Look through the records below for the line with "line; the image descriptions follow it." and the line with "-4,10 +4,10 @@", then return those lines and all lines between, exactly.

======== Supplied data ========

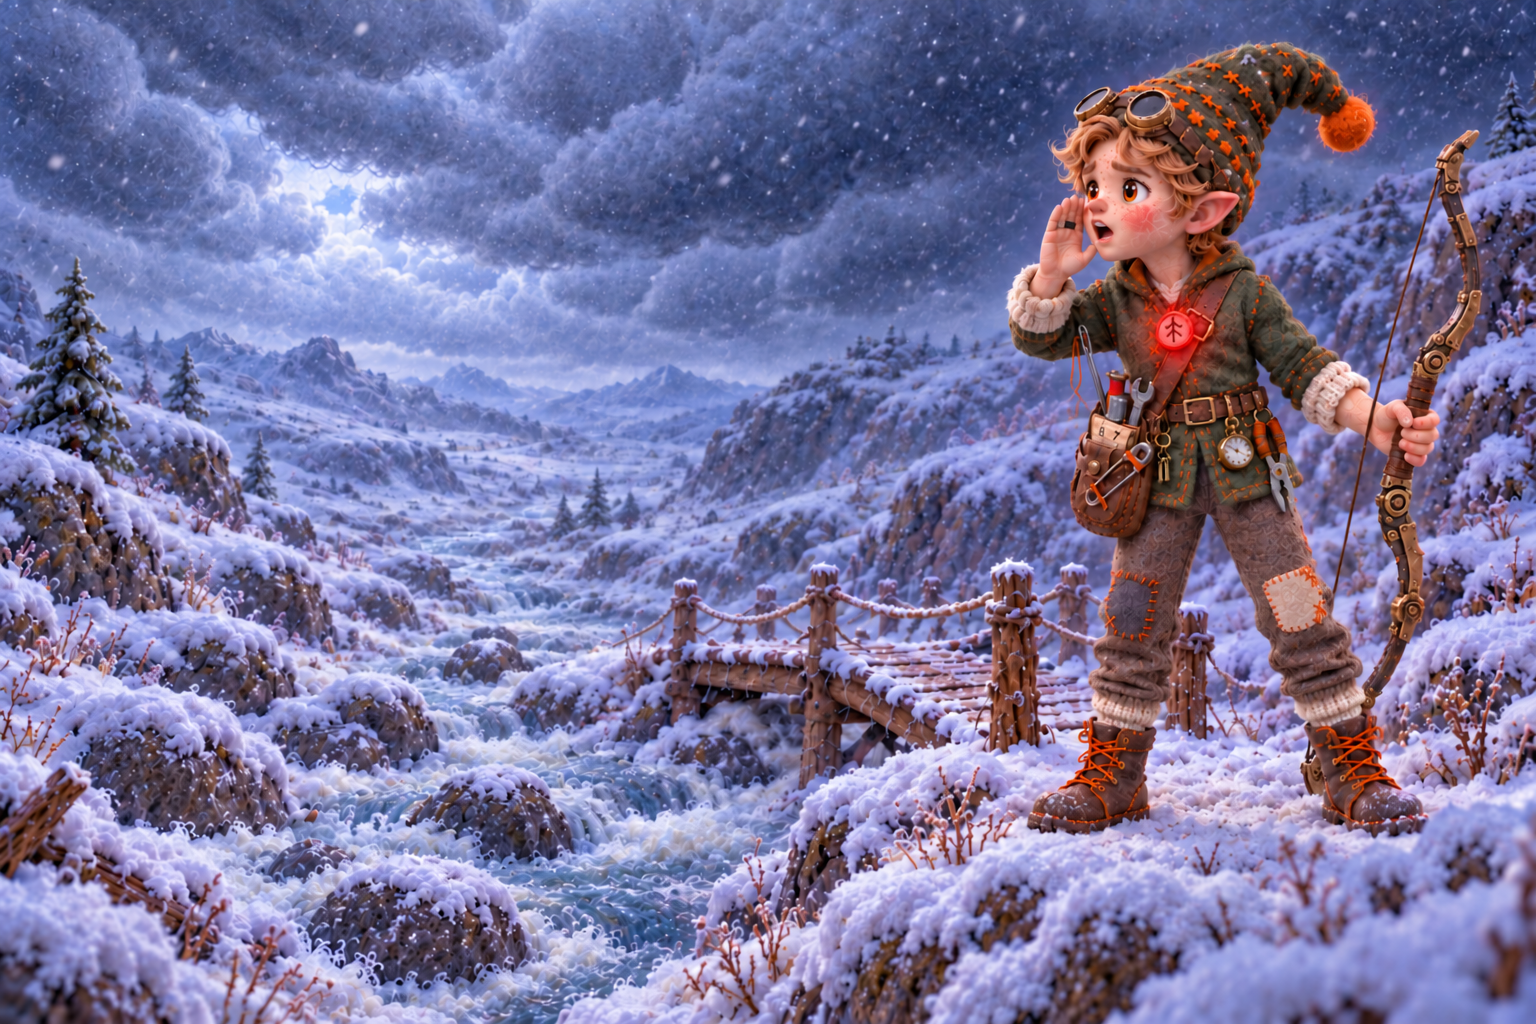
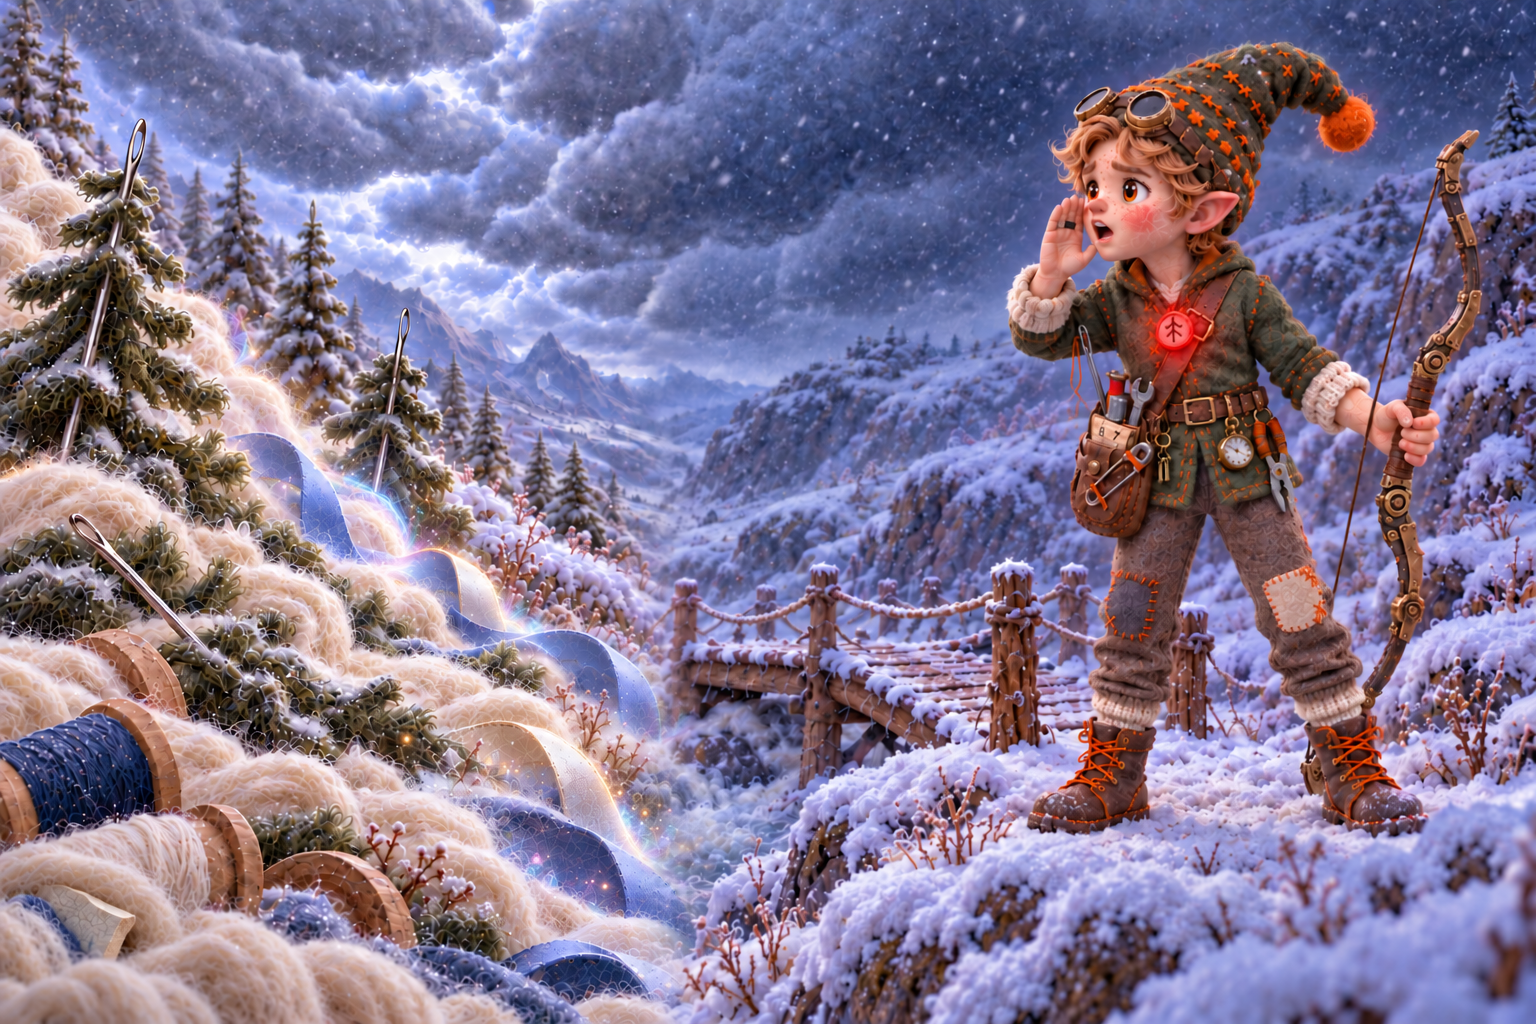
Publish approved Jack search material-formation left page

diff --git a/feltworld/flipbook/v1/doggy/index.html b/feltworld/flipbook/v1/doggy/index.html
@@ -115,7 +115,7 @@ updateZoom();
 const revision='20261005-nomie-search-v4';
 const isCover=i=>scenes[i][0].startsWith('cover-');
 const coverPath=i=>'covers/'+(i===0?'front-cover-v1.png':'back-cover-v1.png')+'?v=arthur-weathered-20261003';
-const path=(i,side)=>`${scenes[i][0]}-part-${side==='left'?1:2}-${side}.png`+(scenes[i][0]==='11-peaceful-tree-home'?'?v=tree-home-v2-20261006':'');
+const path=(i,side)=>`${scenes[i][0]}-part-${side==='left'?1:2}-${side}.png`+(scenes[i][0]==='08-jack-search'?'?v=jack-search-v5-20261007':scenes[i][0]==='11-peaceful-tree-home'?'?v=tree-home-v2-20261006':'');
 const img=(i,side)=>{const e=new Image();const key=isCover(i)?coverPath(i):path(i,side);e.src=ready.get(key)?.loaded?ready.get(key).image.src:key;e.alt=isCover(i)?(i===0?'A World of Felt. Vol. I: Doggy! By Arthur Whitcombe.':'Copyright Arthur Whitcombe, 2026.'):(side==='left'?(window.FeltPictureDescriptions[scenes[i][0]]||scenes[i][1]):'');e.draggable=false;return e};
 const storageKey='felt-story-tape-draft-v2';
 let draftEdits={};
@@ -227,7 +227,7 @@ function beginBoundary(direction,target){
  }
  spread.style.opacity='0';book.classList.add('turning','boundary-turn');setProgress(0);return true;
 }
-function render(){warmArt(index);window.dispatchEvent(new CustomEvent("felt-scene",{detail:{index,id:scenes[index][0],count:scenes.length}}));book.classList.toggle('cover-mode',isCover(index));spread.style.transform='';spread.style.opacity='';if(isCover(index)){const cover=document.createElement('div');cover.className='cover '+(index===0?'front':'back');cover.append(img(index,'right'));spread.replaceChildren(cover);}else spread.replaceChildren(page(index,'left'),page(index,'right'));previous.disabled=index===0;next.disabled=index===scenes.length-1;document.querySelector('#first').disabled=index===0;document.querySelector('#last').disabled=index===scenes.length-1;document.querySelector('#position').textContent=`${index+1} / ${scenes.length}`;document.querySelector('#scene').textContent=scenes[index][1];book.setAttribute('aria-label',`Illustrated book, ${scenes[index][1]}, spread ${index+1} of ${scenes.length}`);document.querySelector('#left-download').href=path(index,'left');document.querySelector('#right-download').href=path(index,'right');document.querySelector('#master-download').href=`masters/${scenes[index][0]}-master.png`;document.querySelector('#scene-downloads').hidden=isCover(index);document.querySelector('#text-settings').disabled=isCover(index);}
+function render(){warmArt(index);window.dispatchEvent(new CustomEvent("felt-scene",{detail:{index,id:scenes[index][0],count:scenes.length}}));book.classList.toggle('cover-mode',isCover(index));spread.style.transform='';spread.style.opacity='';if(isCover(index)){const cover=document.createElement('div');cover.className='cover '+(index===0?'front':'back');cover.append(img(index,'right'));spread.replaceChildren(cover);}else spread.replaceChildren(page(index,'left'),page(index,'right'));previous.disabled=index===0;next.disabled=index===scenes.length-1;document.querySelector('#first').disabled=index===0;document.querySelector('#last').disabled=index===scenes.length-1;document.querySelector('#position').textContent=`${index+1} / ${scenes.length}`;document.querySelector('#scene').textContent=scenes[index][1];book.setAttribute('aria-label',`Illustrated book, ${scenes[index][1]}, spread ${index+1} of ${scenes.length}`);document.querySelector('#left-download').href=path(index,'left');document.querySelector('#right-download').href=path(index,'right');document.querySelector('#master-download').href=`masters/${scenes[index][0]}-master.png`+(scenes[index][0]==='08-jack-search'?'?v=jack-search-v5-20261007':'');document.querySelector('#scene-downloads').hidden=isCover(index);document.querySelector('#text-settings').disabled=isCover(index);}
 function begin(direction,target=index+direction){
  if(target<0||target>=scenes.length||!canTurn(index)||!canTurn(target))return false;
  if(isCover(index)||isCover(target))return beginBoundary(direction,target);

========
======== Supplied data ========

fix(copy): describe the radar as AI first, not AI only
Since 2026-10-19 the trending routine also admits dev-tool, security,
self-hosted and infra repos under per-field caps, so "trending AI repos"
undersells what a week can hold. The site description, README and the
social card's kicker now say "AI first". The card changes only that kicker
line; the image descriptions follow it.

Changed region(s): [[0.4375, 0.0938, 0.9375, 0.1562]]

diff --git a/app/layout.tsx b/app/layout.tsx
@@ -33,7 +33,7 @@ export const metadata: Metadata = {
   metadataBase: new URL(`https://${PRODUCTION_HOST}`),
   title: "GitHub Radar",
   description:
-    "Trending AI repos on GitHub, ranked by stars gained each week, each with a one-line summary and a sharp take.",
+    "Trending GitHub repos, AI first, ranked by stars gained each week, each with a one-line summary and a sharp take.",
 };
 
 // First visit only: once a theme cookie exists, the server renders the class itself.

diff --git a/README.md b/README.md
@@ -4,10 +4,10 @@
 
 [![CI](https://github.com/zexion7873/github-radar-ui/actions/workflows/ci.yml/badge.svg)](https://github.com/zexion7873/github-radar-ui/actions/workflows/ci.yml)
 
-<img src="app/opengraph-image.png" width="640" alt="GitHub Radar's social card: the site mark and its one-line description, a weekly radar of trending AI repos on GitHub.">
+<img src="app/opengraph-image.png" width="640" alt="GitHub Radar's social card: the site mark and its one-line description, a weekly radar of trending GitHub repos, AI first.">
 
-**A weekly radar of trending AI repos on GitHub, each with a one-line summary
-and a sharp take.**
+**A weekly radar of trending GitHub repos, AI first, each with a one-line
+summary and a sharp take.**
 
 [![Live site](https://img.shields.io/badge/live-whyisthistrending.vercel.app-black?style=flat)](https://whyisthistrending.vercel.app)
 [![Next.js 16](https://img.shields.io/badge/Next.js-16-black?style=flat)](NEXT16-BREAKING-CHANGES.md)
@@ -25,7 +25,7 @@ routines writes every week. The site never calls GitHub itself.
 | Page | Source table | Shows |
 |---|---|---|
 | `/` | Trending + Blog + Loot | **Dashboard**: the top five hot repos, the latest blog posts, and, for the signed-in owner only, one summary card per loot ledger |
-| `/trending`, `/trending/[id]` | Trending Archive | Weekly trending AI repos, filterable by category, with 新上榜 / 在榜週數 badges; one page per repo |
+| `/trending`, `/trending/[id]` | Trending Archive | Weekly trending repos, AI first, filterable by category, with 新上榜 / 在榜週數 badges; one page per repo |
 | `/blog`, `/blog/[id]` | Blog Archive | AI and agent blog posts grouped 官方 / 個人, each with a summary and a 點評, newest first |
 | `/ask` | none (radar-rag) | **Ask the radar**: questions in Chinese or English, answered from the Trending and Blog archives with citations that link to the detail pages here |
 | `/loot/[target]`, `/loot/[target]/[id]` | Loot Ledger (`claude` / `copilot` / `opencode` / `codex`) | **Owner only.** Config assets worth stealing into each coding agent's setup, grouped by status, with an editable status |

========
======== Supplied data ========

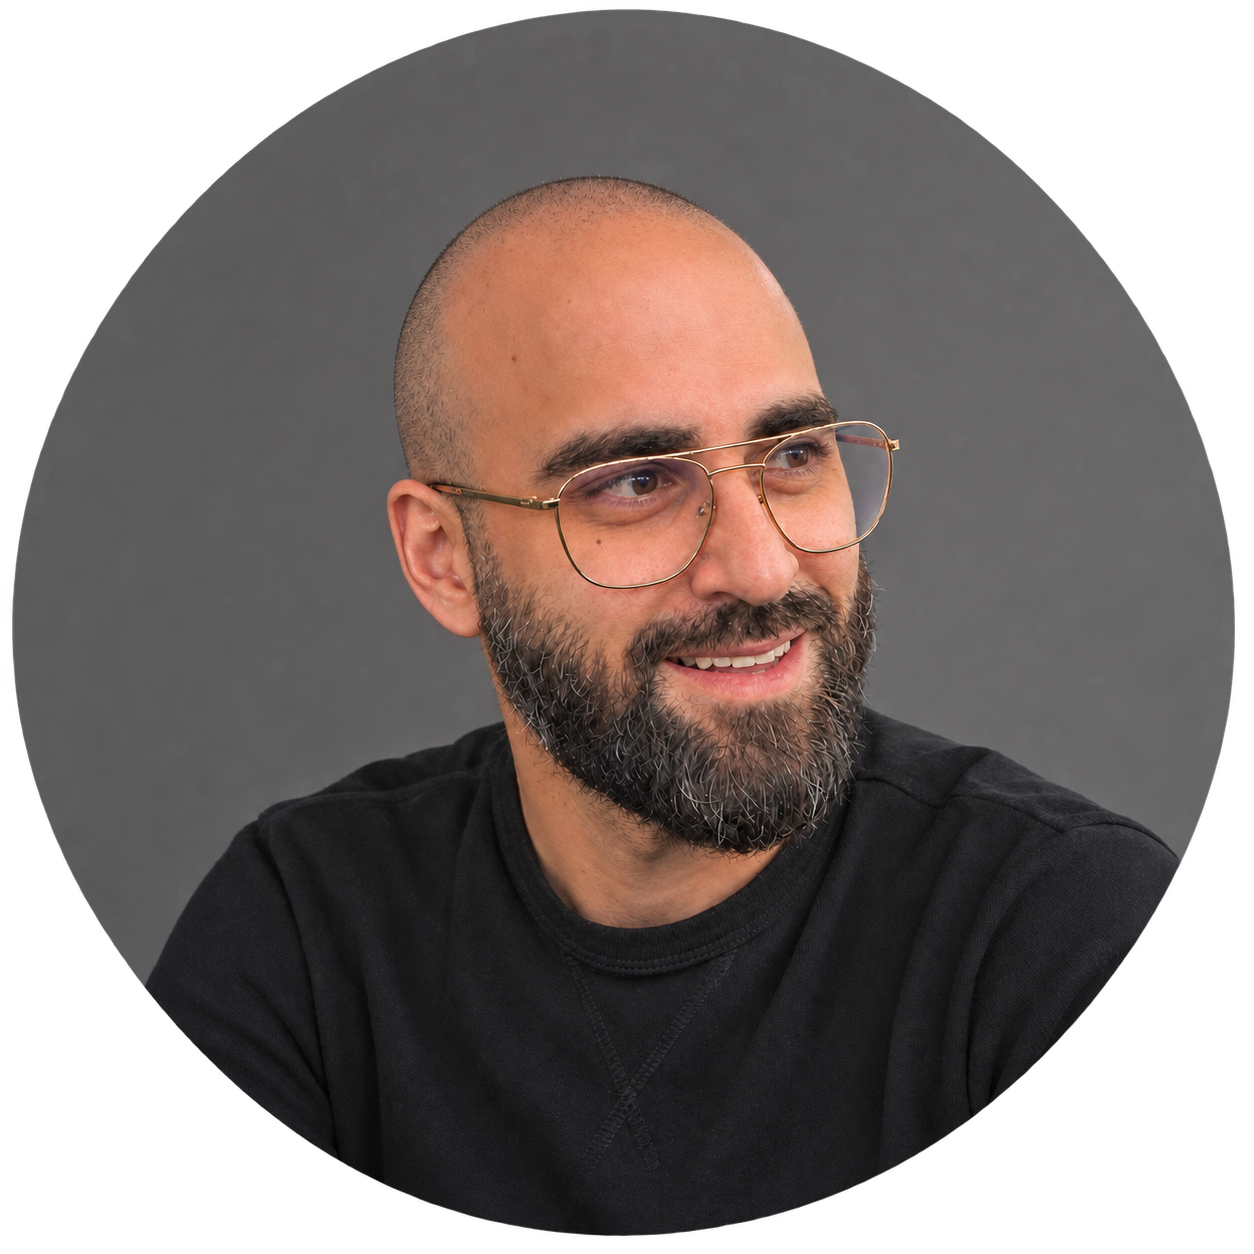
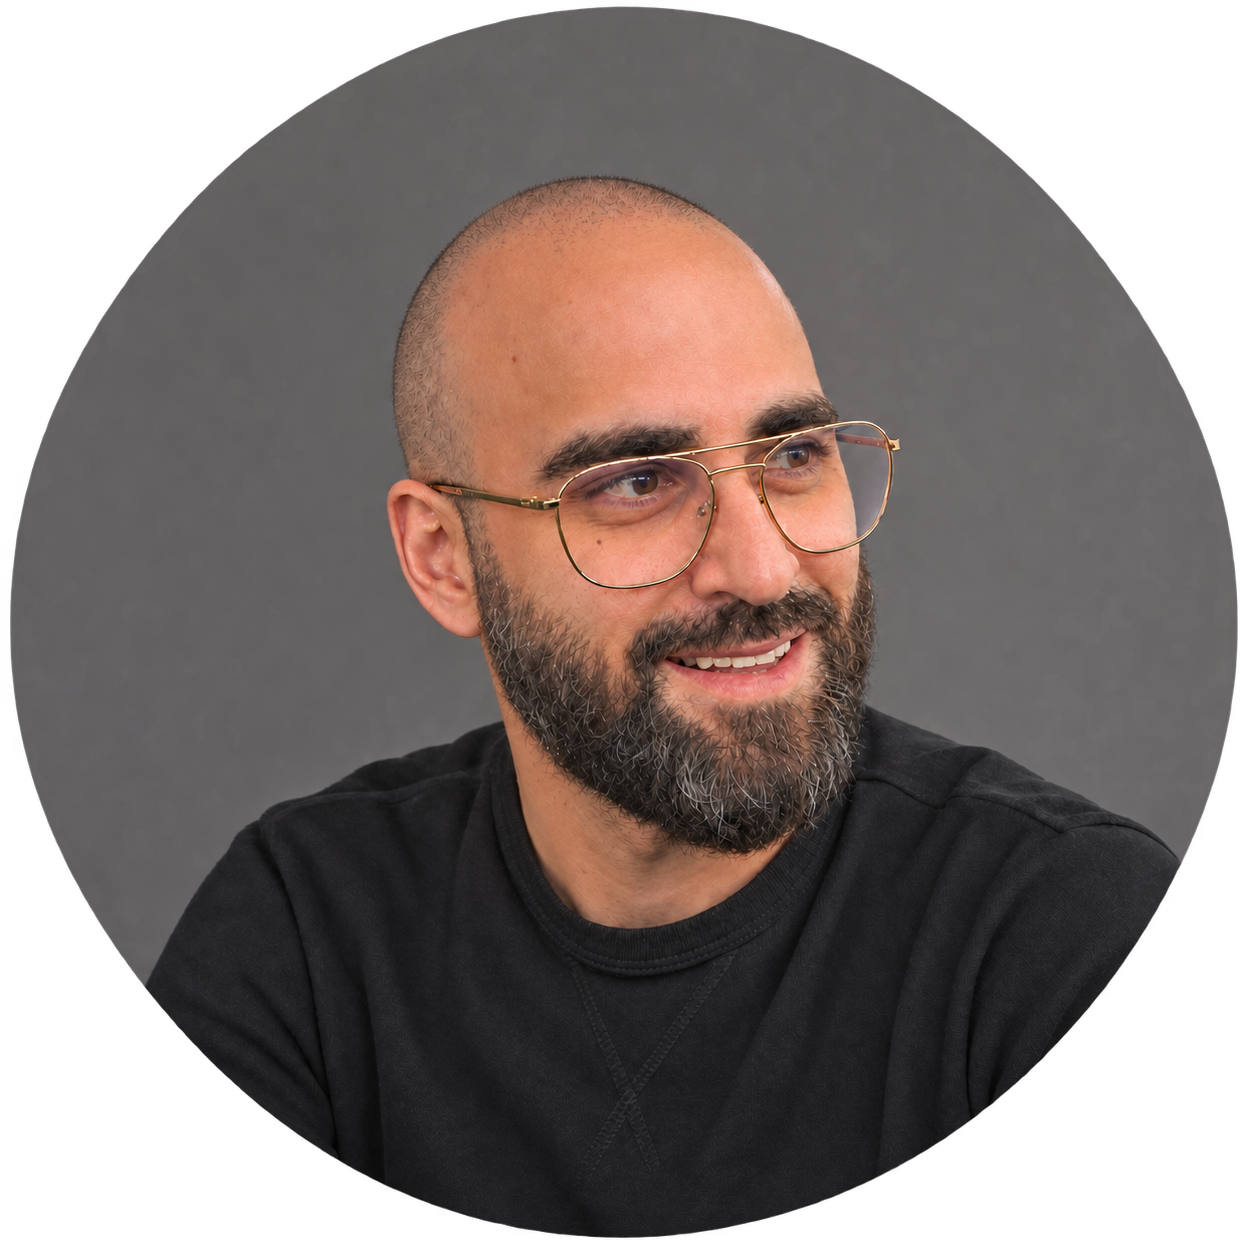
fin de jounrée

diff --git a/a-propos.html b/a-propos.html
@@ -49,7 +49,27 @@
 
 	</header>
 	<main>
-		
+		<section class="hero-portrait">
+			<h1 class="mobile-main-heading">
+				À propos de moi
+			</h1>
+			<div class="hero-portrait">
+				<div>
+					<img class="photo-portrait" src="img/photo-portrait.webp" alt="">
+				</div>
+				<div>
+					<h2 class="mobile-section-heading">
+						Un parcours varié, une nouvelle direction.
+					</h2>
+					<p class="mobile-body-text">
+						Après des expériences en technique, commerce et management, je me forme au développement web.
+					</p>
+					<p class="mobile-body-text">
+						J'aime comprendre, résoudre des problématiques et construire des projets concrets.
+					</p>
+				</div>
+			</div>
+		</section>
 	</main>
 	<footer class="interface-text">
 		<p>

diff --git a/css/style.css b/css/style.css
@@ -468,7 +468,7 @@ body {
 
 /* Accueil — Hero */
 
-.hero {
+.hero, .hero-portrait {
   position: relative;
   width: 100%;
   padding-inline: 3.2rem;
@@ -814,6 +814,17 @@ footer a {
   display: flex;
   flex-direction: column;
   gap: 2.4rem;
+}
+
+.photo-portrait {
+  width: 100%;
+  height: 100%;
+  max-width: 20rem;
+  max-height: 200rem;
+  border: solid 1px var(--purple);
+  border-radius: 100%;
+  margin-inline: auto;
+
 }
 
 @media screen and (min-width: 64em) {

========

■ Result for this task:
line; the image descriptions follow it.

Changed region(s): [[0.4375, 0.0938, 0.9375, 0.1562]]

diff --git a/app/layout.tsx b/app/layout.tsx
@@ -33,7 +33,7 @@ export const metadata: Metadata = {
   metadataBase: new URL(`https://${PRODUCTION_HOST}`),
   title: "GitHub Radar",
   description:
-    "Trending AI repos on GitHub, ranked by stars gained each week, each with a one-line summary and a sharp take.",
+    "Trending GitHub repos, AI first, ranked by stars gained each week, each with a one-line summary and a sharp take.",
 };
 
 // First visit only: once a theme cookie exists, the server renders the class itself.

diff --git a/README.md b/README.md
@@ -4,10 +4,10 @@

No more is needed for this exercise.